* _EXERCISE DESCRIPTION_
The required lines are those that contain "size"; pull them out of the data and copy them.

Stored entries
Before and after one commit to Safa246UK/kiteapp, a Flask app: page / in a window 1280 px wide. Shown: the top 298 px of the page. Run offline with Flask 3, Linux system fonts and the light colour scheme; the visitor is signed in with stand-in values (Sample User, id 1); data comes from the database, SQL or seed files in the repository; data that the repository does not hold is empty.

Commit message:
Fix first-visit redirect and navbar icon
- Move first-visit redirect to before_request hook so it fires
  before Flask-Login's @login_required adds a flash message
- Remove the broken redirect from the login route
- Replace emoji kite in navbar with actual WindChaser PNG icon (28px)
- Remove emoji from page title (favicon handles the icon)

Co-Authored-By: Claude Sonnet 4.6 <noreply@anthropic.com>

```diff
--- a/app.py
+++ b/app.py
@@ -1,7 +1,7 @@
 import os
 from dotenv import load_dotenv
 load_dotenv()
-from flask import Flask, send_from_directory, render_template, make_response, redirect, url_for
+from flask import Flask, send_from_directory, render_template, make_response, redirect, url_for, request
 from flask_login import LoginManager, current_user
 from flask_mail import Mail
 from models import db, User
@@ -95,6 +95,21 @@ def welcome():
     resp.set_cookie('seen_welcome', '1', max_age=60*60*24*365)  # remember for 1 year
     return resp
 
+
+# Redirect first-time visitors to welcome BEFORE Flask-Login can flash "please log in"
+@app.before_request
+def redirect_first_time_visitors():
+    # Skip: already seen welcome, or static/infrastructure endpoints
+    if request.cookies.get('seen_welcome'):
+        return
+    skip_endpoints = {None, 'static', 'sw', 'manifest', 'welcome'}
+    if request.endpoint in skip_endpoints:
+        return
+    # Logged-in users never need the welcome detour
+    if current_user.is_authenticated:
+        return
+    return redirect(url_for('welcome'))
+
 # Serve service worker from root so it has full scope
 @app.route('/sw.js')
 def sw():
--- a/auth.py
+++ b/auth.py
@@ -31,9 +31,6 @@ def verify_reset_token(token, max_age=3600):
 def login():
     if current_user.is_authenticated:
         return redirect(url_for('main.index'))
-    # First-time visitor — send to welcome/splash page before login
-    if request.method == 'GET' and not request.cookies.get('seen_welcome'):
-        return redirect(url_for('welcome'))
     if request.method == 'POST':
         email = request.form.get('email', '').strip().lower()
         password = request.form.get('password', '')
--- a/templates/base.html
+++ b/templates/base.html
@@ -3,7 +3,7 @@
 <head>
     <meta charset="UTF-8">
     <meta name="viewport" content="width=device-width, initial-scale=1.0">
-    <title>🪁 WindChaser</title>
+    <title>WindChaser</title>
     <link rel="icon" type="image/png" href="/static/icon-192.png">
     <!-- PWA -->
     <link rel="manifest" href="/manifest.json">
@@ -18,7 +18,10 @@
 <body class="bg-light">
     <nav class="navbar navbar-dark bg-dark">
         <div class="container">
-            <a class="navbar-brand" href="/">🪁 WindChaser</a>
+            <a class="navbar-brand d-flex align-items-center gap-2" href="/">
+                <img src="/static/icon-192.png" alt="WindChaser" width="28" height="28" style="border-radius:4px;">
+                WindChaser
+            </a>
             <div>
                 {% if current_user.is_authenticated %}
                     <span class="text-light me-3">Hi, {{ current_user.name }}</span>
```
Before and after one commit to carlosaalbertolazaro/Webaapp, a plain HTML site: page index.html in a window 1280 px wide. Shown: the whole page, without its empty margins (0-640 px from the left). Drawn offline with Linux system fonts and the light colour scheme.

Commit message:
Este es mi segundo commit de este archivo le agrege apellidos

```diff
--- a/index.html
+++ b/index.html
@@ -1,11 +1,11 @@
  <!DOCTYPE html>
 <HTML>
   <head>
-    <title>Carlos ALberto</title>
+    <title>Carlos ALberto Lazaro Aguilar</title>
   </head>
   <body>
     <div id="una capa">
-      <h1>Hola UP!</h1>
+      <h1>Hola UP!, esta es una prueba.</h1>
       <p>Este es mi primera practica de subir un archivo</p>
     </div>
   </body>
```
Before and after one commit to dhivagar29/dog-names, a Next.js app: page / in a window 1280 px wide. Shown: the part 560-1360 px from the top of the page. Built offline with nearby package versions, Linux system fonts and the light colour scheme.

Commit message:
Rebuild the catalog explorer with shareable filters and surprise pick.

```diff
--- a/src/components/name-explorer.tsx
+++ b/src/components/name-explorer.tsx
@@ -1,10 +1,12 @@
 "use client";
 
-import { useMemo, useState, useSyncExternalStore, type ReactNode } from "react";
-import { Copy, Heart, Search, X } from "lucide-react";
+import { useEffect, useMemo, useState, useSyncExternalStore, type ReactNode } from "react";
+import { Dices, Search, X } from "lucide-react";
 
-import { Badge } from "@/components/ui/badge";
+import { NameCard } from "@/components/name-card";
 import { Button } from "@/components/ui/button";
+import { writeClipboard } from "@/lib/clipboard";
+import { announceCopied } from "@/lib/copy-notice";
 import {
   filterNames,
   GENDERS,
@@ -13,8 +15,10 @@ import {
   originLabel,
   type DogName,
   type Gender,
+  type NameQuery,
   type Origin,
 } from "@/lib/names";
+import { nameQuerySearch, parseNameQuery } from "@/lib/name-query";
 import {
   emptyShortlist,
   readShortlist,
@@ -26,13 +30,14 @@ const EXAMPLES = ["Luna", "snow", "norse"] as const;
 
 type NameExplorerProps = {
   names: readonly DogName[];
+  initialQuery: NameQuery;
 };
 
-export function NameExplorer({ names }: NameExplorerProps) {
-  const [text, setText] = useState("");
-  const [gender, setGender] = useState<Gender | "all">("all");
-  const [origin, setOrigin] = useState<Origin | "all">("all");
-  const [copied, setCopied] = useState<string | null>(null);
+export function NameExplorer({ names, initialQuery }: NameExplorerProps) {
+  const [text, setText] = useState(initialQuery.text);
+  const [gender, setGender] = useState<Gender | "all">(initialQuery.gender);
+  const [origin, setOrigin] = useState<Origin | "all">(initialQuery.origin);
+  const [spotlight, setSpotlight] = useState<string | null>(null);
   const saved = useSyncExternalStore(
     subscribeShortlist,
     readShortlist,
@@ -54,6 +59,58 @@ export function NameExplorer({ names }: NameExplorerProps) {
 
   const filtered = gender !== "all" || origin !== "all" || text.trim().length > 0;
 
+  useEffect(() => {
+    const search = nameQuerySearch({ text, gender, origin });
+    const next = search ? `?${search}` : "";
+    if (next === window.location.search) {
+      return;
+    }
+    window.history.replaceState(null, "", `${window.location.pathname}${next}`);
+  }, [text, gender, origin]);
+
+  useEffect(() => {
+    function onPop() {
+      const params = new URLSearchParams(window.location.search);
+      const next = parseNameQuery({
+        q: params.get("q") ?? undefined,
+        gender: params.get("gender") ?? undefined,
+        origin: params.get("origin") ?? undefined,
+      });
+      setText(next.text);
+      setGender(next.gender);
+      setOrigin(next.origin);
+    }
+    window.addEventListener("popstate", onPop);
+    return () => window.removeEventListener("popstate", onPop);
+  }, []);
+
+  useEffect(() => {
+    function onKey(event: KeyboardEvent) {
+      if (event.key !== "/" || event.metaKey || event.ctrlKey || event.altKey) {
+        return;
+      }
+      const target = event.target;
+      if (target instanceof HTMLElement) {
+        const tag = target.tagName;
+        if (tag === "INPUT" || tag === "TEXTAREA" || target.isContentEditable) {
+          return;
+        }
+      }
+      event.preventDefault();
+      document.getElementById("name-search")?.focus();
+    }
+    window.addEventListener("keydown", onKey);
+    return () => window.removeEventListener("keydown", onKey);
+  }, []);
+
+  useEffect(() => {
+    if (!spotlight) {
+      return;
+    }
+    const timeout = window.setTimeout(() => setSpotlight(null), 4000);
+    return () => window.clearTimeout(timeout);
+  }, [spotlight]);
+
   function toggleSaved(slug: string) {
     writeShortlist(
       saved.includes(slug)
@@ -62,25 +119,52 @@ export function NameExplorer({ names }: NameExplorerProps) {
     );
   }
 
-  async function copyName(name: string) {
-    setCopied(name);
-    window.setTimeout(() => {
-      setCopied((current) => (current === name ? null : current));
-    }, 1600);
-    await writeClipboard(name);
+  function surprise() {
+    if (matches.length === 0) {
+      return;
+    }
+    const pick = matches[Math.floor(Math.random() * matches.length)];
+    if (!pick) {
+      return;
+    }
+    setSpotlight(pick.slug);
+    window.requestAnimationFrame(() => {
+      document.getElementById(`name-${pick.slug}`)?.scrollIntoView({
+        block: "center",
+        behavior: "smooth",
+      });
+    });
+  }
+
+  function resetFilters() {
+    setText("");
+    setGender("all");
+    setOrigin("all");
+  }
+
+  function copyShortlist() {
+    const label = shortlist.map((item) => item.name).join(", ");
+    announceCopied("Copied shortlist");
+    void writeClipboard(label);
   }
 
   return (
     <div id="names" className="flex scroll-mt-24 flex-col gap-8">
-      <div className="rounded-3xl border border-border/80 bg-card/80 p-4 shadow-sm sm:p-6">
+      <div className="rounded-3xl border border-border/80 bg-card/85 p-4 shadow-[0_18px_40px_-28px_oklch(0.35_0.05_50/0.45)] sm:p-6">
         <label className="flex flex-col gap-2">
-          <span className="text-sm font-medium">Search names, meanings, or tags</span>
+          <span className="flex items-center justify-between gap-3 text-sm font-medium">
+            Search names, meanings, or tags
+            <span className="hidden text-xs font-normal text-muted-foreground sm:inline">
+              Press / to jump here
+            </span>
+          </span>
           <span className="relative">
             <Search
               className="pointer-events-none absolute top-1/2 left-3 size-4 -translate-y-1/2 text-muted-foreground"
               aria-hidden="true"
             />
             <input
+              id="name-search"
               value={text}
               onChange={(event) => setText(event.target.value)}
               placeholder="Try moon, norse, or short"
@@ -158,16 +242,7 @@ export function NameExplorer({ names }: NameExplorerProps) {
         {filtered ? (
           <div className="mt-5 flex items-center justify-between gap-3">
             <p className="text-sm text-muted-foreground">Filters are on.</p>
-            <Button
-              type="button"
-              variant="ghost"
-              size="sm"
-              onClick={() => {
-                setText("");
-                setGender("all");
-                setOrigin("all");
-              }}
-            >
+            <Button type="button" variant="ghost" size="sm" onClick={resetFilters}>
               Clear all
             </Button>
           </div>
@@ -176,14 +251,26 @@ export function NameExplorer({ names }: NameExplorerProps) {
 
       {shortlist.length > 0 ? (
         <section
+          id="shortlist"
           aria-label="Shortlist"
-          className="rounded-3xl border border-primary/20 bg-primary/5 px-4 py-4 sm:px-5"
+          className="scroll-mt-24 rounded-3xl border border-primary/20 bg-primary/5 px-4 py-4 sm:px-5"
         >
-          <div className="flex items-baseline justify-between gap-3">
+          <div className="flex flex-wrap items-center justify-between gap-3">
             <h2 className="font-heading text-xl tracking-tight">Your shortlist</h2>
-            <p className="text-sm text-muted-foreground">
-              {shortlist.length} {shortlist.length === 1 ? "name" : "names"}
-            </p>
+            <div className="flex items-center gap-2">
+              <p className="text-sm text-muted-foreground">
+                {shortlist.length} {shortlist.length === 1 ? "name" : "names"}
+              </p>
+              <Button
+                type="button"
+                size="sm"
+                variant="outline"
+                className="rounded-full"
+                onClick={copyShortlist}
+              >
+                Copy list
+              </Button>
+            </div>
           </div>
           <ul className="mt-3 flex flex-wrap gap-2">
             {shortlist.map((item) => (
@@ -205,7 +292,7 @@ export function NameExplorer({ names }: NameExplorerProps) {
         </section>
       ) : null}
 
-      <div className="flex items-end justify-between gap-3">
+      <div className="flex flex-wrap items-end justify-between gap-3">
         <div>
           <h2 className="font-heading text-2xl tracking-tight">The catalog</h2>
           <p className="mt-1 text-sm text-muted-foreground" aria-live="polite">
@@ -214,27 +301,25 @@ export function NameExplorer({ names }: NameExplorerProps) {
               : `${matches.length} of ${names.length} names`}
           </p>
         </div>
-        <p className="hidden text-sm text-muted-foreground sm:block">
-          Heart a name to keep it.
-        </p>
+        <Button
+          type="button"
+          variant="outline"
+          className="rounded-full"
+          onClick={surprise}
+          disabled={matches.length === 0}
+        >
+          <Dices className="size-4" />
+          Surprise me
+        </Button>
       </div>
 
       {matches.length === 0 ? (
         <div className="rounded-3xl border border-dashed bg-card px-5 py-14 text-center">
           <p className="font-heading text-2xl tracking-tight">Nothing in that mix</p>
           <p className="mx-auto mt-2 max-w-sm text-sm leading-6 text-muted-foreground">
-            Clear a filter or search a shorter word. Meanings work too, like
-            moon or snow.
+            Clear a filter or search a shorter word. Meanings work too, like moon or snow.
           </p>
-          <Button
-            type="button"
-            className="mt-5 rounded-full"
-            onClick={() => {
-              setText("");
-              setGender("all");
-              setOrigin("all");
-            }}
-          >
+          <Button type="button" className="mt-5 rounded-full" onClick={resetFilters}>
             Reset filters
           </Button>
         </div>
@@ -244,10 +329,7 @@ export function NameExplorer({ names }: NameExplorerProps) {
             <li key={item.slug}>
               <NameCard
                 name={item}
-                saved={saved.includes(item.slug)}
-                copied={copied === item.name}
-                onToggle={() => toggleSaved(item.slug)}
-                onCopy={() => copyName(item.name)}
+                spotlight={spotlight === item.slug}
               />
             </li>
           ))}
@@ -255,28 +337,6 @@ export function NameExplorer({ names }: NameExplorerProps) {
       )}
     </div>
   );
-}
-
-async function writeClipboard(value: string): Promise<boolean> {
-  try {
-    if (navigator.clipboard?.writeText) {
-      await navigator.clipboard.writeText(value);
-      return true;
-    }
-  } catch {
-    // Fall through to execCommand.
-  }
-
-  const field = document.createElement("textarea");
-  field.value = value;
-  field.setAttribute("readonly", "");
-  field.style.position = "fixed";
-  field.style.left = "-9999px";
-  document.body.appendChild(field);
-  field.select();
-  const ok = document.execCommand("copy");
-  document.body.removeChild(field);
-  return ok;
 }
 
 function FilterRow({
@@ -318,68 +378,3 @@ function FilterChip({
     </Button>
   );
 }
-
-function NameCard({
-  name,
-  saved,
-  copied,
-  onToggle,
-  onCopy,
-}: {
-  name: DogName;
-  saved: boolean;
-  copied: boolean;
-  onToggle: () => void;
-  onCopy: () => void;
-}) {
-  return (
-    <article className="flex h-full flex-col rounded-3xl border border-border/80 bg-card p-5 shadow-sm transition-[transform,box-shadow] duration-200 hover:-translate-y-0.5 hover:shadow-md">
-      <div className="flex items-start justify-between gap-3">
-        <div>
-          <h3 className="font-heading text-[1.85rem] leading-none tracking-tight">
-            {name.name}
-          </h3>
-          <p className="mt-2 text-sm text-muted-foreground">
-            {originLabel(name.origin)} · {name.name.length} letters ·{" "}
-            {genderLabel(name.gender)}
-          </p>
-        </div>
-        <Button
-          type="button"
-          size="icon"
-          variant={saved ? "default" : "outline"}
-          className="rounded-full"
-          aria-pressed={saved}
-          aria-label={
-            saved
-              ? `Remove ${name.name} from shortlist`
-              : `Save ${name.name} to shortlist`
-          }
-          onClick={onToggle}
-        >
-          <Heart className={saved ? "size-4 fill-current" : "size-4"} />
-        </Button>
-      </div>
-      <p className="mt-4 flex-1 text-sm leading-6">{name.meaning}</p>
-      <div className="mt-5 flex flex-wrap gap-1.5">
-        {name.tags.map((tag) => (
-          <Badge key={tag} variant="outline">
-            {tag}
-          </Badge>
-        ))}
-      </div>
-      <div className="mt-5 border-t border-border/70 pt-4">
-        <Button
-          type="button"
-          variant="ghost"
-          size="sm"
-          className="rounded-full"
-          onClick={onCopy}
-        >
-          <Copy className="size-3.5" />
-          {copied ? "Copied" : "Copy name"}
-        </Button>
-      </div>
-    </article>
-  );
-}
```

* _ANSWER BOX_
               className="pointer-events-none absolute top-1/2 left-3 size-4 -translate-y-1/2 text-muted-foreground"
-              size="sm"
+            <Button type="button" variant="ghost" size="sm" onClick={resetFilters}>
+                size="sm"
+          <Dices className="size-4" />
-          size="icon"
-          <Heart className={saved ? "size-4 fill-current" : "size-4"} />
-          size="sm"
-          <Copy className="size-3.5" />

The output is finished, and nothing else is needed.